Commissioners, challengers face off in March GOP primary
Ron Feathers, seeking his third term on the Washington County Commission, says there's been a lot of business growth locally in the past seven-plus years: all the result of what he says is a hands-off local government approach.
"There are 1300 new jobs in Washington County that have been created since 2013," Feathers says. "That's not the government doing it, that's the businesses doing it. The wages are up for the private sector 23% since 2013."
But Beverly business owner Charles Schilling says the commission should be doing more to promote economic growth.
"Is that something that has been missing from this current commission?" Schilling was asked.
"I believe so. I believe there are some projects that haven't gotten done. I feel like some sewer line extensions in certain areas that could provide economic development for our county."
A big issue in the race for both commission seats has been the merger in the last two years of the County Children's Services office and the Ohio Bureau of Job and Family Services office.
Feathers says that merger has resulted in improvements to the office.
"They were down to, like, 13 caseworkers. Now, they're up to 20. They're also on a union pay scale. All of this was done with the merger, and all of this was accomplished by leveraging the dollars that were out there that we didn't do before."
The move resulted in the elimination of the Children's Services board, which some have complained was political. Schilling hopes to reverse that if he is elected.
"I would like to see what it would take, if it makes sense, to reinstate the Children's Services Board," he said. "I believe dissolving a board that handles bond money was the wrong thing to do. I feel we need to reevaluate the numbers and see if it makes sense."
Schilling says the decision by the current commission to fight the Ohio EPA over the Devola sewer project led to cost increases for its construction. Feathers defends the fight, saying it was at the request of Devola residents.
No Democrat has filed to run for the seat, the term for which takes effect January 3, 2021.
David White says he and fellow commissioner Ron Feathers have saved Washington County taxpayers millions of dollars in their more than seven years in office.
One example he gives is encouraging better cooperation between county departments.
"The departments, which were very distrustful of each other when we came in here," White, first elected in 2012, recalls, "they were suspicious of each other, sometimes for good reasons, maybe even a little jealous of each other, are now very cooperative, they get along very well, they work with each other."
But their opponents in the March 17 primary are making issues about the costs of two recent matters. One is the mandated Devola sewer conversion project. The commission unsuccessfully fought the project for years, after it was approved by the previous commission.
"At first, it was under $6 million to do this project," says Lowell resident James Booth, who is opposing White for one of the two commission seats. "Now, it's $12-14 million for the low-pressure system; it could be over $19 million for the gravity system."

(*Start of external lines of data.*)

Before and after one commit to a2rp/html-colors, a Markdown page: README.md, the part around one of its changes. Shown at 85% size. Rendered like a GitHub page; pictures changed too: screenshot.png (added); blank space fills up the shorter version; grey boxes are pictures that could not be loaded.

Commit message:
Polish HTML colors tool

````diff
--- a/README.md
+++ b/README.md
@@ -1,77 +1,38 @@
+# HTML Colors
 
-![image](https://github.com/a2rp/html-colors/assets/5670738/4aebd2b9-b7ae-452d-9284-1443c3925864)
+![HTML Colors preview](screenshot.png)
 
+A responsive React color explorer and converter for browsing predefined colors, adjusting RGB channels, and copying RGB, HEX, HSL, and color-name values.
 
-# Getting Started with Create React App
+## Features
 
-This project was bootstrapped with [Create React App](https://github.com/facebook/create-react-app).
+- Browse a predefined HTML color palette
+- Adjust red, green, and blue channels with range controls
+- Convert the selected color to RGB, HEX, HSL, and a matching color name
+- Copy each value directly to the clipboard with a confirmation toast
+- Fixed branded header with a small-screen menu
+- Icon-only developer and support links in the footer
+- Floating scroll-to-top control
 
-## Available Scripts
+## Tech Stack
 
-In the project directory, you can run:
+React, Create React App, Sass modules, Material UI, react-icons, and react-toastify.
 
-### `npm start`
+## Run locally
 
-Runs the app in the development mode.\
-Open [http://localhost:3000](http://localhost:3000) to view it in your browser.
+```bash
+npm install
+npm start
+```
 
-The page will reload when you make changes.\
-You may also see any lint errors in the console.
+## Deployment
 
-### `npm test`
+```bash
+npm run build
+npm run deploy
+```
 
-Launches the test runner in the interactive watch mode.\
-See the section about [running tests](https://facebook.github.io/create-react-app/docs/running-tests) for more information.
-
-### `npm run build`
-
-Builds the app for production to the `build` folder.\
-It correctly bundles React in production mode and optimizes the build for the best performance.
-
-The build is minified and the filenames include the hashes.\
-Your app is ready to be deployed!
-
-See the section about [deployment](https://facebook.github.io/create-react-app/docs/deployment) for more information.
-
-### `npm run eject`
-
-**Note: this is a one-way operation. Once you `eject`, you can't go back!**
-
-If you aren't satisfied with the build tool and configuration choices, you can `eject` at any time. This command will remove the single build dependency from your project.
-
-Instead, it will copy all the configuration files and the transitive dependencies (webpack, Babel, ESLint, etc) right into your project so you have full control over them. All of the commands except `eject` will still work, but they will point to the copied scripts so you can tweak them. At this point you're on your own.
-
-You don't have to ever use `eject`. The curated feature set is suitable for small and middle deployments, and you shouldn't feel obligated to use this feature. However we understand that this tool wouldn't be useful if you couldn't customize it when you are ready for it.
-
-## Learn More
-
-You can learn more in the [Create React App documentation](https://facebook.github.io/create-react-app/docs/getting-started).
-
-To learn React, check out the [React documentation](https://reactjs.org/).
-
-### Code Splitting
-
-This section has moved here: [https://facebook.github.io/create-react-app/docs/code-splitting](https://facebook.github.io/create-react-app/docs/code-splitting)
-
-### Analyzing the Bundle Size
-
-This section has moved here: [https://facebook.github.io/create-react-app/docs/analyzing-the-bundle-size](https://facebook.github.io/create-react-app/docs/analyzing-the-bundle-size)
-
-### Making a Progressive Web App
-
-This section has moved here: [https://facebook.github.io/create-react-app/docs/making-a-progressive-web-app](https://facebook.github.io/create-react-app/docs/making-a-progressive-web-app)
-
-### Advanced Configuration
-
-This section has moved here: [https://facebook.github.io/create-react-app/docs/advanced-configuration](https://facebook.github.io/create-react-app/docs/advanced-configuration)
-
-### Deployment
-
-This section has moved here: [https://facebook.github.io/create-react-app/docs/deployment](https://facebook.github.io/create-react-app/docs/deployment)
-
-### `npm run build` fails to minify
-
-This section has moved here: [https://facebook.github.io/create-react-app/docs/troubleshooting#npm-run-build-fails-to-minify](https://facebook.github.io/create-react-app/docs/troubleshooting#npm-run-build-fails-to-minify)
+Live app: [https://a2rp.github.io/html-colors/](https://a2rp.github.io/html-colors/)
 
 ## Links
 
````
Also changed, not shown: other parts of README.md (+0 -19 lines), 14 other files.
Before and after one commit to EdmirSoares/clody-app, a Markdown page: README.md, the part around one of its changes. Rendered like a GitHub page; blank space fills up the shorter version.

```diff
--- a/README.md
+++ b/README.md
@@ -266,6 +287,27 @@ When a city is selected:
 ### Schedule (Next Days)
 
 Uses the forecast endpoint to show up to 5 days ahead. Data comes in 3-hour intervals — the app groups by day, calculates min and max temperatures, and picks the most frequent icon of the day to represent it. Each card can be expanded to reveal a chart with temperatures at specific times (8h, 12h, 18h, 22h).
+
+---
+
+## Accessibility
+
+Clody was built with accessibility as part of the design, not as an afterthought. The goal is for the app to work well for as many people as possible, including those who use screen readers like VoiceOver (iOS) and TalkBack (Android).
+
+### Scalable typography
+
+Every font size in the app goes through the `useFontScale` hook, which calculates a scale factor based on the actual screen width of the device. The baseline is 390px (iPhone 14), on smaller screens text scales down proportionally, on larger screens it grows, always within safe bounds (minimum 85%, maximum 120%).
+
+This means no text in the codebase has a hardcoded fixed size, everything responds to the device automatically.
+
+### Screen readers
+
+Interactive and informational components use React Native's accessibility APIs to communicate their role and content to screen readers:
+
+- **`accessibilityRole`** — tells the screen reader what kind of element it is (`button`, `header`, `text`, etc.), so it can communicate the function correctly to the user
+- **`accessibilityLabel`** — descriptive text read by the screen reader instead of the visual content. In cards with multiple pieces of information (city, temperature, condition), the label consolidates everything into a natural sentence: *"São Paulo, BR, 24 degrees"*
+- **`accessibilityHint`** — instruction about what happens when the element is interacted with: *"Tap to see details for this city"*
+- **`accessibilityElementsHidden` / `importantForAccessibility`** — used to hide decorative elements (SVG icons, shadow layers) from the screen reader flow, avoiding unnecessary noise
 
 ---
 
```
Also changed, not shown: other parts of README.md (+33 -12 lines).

White says the county is seeking a number of options to keep the costs to residents down. He adds a number of plans for constructing the system are still under consideration.
"We're going to look at boring, directional boring, pressurized portions," White says. "All this is designed to not only go for the lowest cost. We want the best system, at the lowest cost, with minimal intrusion."
The other major issue is the merger, completed last year, between the Washington County Childrens Services Board and the Department of Job and Family Services.
Booth questions the costs to the county of the consolidation, which moved the childrens services offices and staff.
"I heard Flite Freimann (of the Children's Services Board) speak of depreciation of the $186,000 that's ordered by the state for the county to provide to Job and Family Services," he says. "That, in my eyes, is taxpayer funds. It's Washington County money."
White says the merger saved the county $400,000 in 2019, with bigger savings expected in 2020. That, while no jobs were lost and most employees got pay raises.
The next term for the seat begins January 2, 2021. The winner of the March 17 primary will be opposed by Democrat and former commissioner Cora Marshall in the November general election.